Pamela took out her cellphone and hefted it. If it was the 1980s and it resembled a brick, maybe that would work. Still, it would add to the solidness of her boots. She stuck it down into the sole under her heel, and did the same with her wallet in the left boot. The bulk was uncomfortable, but she felt renewed. Lying on her back, she wiggled until her legs were bent against the glass, and then kicked them both out together. Was that a crack, or had she imagined it? Shaking, she did it again.
But the glass held firm. She let her legs fall to the side, sobbing like a child.
Outside, the blowing and drifting snow obscured her headlights and covered the tailpipe of her idling vehicle. The engine choked out. Raising her head, Pamela registered the change in the silence. Without the grumbling background noise of her car, it was just her and the storm against her little glass cage.
Someone would have to come along, she knew. There would be custodial staff, or another teacher who needed to retrieve something from a desk. In the meantime, she had to keep warm. Sitting up and wiping the tears and snot from her face, Pamela crossed her legs, took her wallet and phone out of her boots — pausing to rub her sore feet — and dumped out her purse.
She had her plane tickets, a wad of cash money and traveller’s cheques, a package of Kleenexes, and some tampons. Pamela didn’t smoke, so no matches or lighter. She had a pack of foil-wrapped gum and some batteries that she had intended to drop in the recycling box but forgotten about. Maybe if there was some charge left in them, she could try that trick she’d seen on Orange is the New Black, and light the foil on fire.
She could MacGyver a little fire or something, right by the glass. Maybe the rapid change in temperature would be enough to make it crack?
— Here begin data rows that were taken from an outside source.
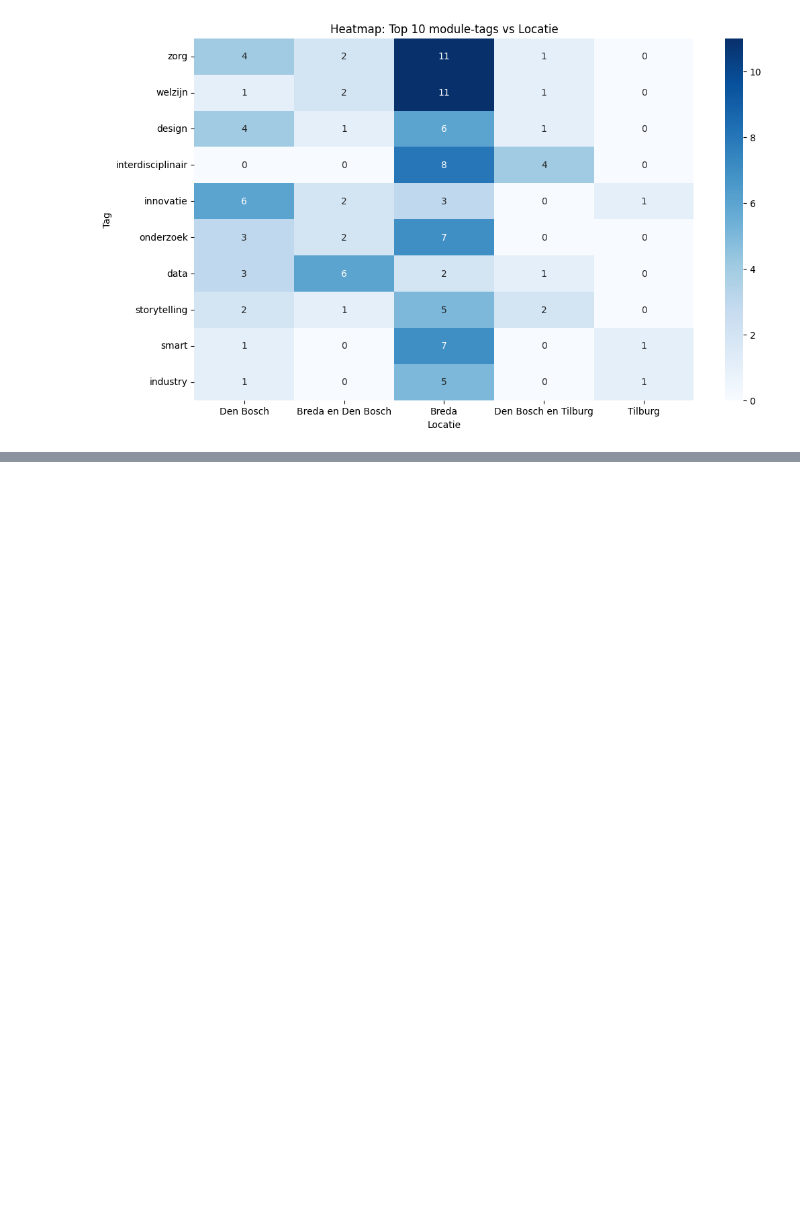
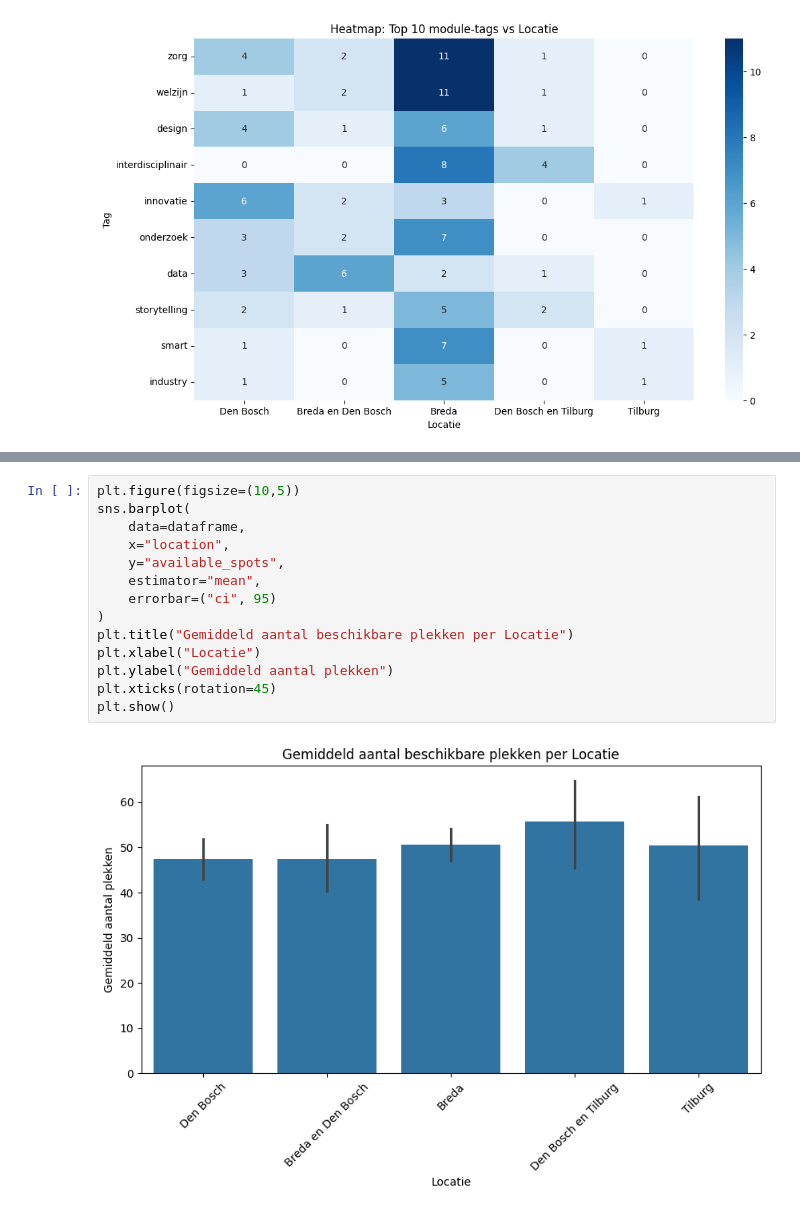
Before and after one commit to JeroenZwaal/ATIx-AI-Lu2, a Jupyter notebook: EDA.ipynb, the cells around one changed output, grey strips where cells are left out. Cells and saved outputs as stored; diff of their text form; blank space fills up the shorter version.

```diff
--- a/EDA.ipynb
+++ b/EDA.ipynb
@@ -243,0 +254,16 @@ plt.show()
+# %%
+plt.figure(figsize=(10,5))
+sns.barplot(
+    data=dataframe,
+    x="location",
+    y="available_spots",
+    estimator="mean",
+    errorbar=("ci", 95)
+)
+plt.title("Gemiddeld aantal beschikbare plekken per Locatie")
+plt.xlabel("Locatie")
+plt.ylabel("Gemiddeld aantal plekken")
+plt.xticks(rotation=45)
+plt.show()
+# %% [output]
+[figure, added]
```
Also changed, not shown: parts of 2 cells of this notebook, 1 other file.
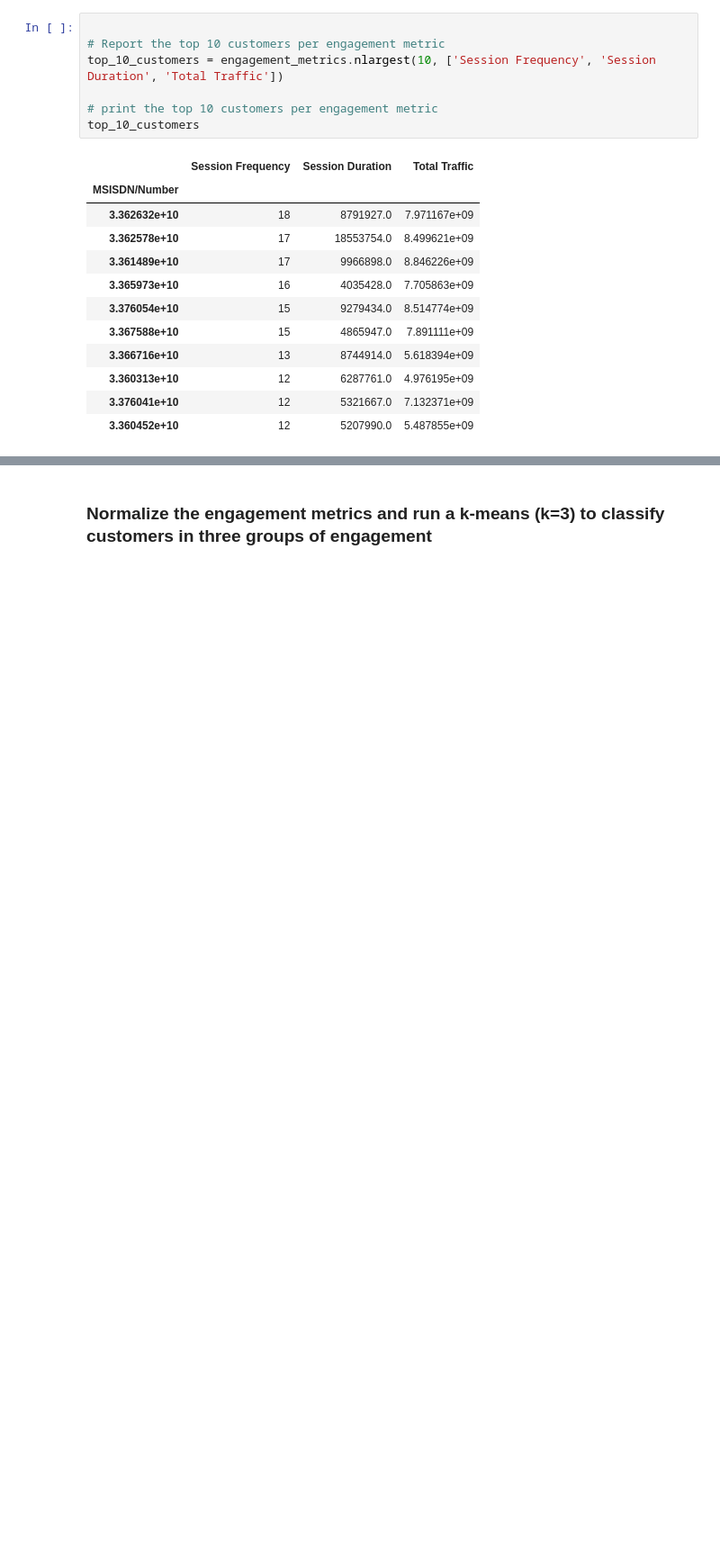
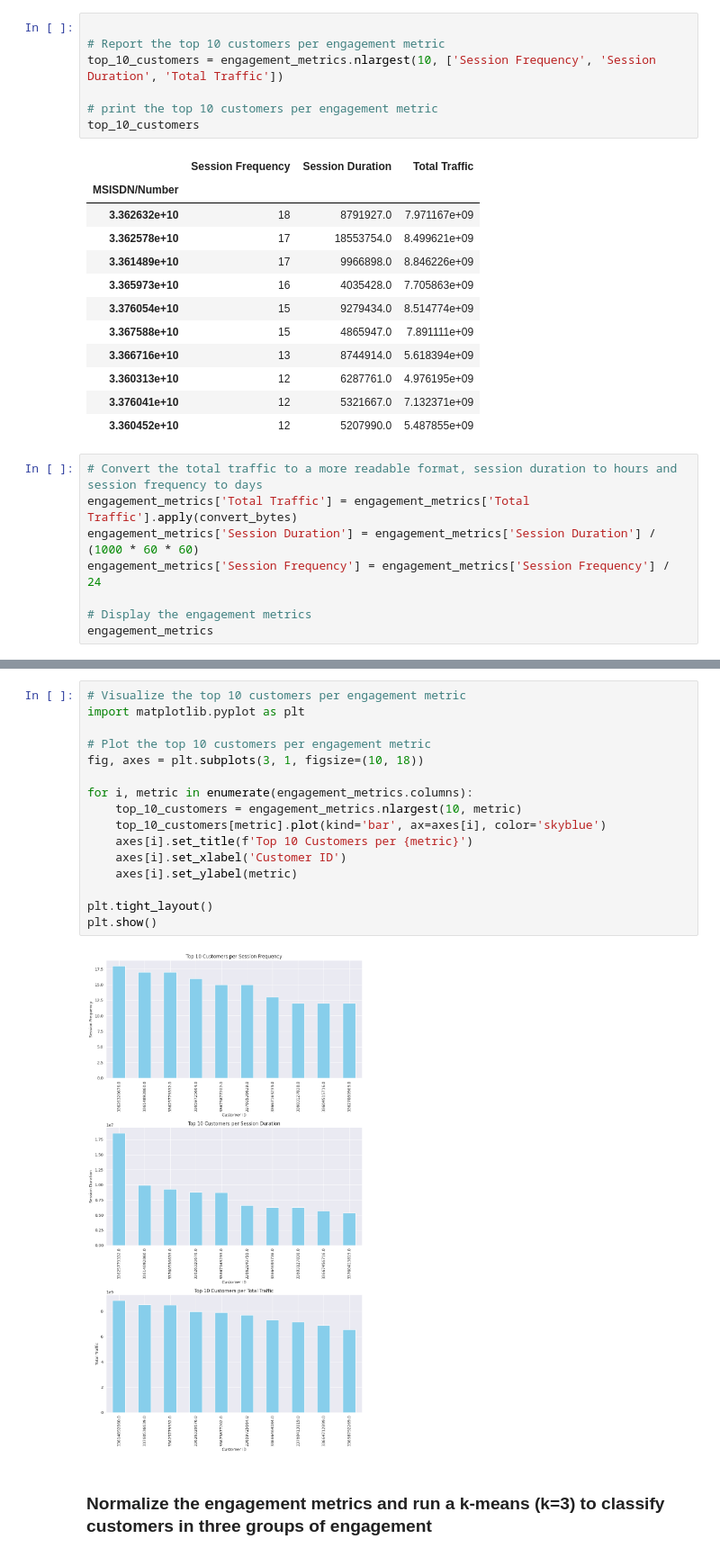
Before and after one commit to hillaryke/Telecom-User-Analytics, a Jupyter notebook: notebooks/task3-user-engagement.ipynb, the cells around one changed output, grey strips where cells are left out. Shown at 90% size. Drawn from its saved outputs; the diff is of its cells as text; blank space fills up the shorter version.

```diff
--- a/notebooks/task3-user-engagement.ipynb
+++ b/notebooks/task3-user-engagement.ipynb
@@ -46,3 +143,11 @@ top_10_customers
 | 3.360313e+10 | 12 | 6287761.0 | 4.976195e+09 |
 | 3.376041e+10 | 12 | 5321667.0 | 7.132371e+09 |
 | 3.360452e+10 | 12 | 5207990.0 | 5.487855e+09 |
+# %%
+# Convert the total traffic to a more readable format, session duration to hours and session frequency to days
+engagement_metrics['Total Traffic'] = engagement_metrics['Total Traffic'].apply(convert_bytes)
+engagement_metrics['Session Duration'] = engagement_metrics['Session Duration'] / (1000 * 60 * 60)
+engagement_metrics['Session Frequency'] = engagement_metrics['Session Frequency'] / 24
+
+# Display the engagement metrics
+engagement_metrics
@@ -49,3 +169,21 @@ top_10_customers
+# %%
+# Visualize the top 10 customers per engagement metric
+import matplotlib.pyplot as plt
+
+# Plot the top 10 customers per engagement metric
+fig, axes = plt.subplots(3, 1, figsize=(10, 18))
+
+for i, metric in enumerate(engagement_metrics.columns):
+    top_10_customers = engagement_metrics.nlargest(10, metric)
+    top_10_customers[metric].plot(kind='bar', ax=axes[i], color='skyblue')
+    axes[i].set_title(f'Top 10 Customers per {metric}')
+    axes[i].set_xlabel('Customer ID')
+    axes[i].set_ylabel(metric)
+
+plt.tight_layout()
+plt.show()
+# %% [output]
+[figure, added]
 # %% [markdown]
 ### Normalize the engagement metrics and run a k-means (k=3) to classify customers in three groups of engagement
 # %%
```
Also changed, not shown: parts of 12 cells of this notebook, 2 other files.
Pamela tucked her cash and plane tickets back into her wallet and rolled the kleenex and traveller’s cheques into a little stack of paper logs. Then, holding her breath, she folded the foil with shaking fingers and pressed the ends to one of the batteries. The first didn’t work, but the second did. The foil reddened and smoked. She held it carefully to the edge of a ball of Kleenex, praying for the tissue to catch. It was smoky and the stench made her eyes water. Coughing, Pamela waved away the curls of smoke, trying to add oxygen to the smouldering paper. A few tentative flames licked the underside of her stack of pathetic kindling. She thought it was shrinking, so she leaned forward and tried blowing at it.
The strength of her breath scattered the embers and unburned bits of paper and tissue. Crying out, she grabbed at the wisps, thrusting them back toward the window, but it was too late. Whatever fire she might have had was gone. Smacking her head against the glass in her frustration, Pamela finally heard the crack she’d been waiting for. She drew back, ignoring pain in her forehead, and scrambled at the base of the window, brushing away her erstwhile fuel.
At the very bottom of the glass was a small crack, the size of a chip on a windshield.
Moving onto her side, Pamela whipped it with her right heel. She attacked it with renewed vigour, her breath hitching between every kick.